- _Given records_:
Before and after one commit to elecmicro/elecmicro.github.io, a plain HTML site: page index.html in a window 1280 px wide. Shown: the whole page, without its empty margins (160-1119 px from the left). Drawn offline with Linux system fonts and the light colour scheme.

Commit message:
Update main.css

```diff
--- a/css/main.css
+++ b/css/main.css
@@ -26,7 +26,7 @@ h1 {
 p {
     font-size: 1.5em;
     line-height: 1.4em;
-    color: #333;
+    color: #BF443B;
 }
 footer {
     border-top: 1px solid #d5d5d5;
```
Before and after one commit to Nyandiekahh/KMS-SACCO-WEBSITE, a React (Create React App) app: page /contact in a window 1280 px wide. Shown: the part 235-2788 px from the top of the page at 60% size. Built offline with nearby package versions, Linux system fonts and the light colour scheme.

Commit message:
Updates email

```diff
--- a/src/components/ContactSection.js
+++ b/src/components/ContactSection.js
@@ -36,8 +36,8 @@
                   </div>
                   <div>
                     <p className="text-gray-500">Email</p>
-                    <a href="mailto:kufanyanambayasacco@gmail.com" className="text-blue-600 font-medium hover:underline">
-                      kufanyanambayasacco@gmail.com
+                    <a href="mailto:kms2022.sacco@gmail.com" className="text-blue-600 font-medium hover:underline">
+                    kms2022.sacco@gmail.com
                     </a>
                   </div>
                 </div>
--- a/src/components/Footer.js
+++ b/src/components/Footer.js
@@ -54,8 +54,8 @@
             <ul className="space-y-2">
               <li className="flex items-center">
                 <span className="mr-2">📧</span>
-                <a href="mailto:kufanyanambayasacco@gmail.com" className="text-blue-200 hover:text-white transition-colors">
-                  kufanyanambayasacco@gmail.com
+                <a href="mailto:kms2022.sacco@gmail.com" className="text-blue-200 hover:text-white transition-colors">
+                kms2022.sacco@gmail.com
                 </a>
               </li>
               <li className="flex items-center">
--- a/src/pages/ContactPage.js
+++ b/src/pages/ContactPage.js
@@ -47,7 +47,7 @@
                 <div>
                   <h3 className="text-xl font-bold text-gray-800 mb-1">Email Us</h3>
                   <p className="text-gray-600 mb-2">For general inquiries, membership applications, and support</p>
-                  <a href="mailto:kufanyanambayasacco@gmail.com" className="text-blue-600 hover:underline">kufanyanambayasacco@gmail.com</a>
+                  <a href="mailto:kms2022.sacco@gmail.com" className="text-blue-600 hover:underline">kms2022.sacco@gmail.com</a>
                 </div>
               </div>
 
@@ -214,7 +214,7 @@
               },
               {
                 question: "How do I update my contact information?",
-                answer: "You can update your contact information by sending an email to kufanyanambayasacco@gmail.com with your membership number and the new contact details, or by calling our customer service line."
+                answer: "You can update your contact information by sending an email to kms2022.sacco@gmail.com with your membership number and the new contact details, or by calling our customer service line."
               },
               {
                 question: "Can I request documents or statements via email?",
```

- _About this exercise_: What is needed here is an exact reproduction of all the entries.

- _Output for this task_:
Before and after one commit to elecmicro/elecmicro.github.io, a plain HTML site: page index.html in a window 1280 px wide. Shown: the whole page, without its empty margins (160-1119 px from the left). Drawn offline with Linux system fonts and the light colour scheme.

Commit message:
Update main.css

```diff
--- a/css/main.css
+++ b/css/main.css
@@ -26,7 +26,7 @@ h1 {
 p {
     font-size: 1.5em;
     line-height: 1.4em;
-    color: #333;
+    color: #BF443B;
 }
 footer {
     border-top: 1px solid #d5d5d5;
```
Before and after one commit to Nyandiekahh/KMS-SACCO-WEBSITE, a React (Create React App) app: page /contact in a window 1280 px wide. Shown: the part 235-2788 px from the top of the page at 60% size. Built offline with nearby package versions, Linux system fonts and the light colour scheme.

Commit message:
Updates email

```diff
--- a/src/components/ContactSection.js
+++ b/src/components/ContactSection.js
@@ -36,8 +36,8 @@
                   </div>
                   <div>
                     <p className="text-gray-500">Email</p>
-                    <a href="mailto:kufanyanambayasacco@gmail.com" className="text-blue-600 font-medium hover:underline">
-                      kufanyanambayasacco@gmail.com
+                    <a href="mailto:kms2022.sacco@gmail.com" className="text-blue-600 font-medium hover:underline">
+                    kms2022.sacco@gmail.com
                     </a>
                   </div>
                 </div>
--- a/src/components/Footer.js
+++ b/src/components/Footer.js
@@ -54,8 +54,8 @@
             <ul className="space-y-2">
               <li className="flex items-center">
                 <span className="mr-2">📧</span>
-                <a href="mailto:kufanyanambayasacco@gmail.com" className="text-blue-200 hover:text-white transition-colors">
-                  kufanyanambayasacco@gmail.com
+                <a href="mailto:kms2022.sacco@gmail.com" className="text-blue-200 hover:text-white transition-colors">
+                kms2022.sacco@gmail.com
                 </a>
               </li>
               <li className="flex items-center">
--- a/src/pages/ContactPage.js
+++ b/src/pages/ContactPage.js
@@ -47,7 +47,7 @@
                 <div>
                   <h3 className="text-xl font-bold text-gray-800 mb-1">Email Us</h3>
                   <p className="text-gray-600 mb-2">For general inquiries, membership applications, and support</p>
-                  <a href="mailto:kufanyanambayasacco@gmail.com" className="text-blue-600 hover:underline">kufanyanambayasacco@gmail.com</a>
+                  <a href="mailto:kms2022.sacco@gmail.com" className="text-blue-600 hover:underline">kms2022.sacco@gmail.com</a>
                 </div>
               </div>
 
@@ -214,7 +214,7 @@
               },
               {
                 question: "How do I update my contact information?",
-                answer: "You can update your contact information by sending an email to kufanyanambayasacco@gmail.com with your membership number and the new contact details, or by calling our customer service line."
+                answer: "You can update your contact information by sending an email to kms2022.sacco@gmail.com with your membership number and the new contact details, or by calling our customer service line."
               },
               {
                 question: "Can I request documents or statements via email?",
```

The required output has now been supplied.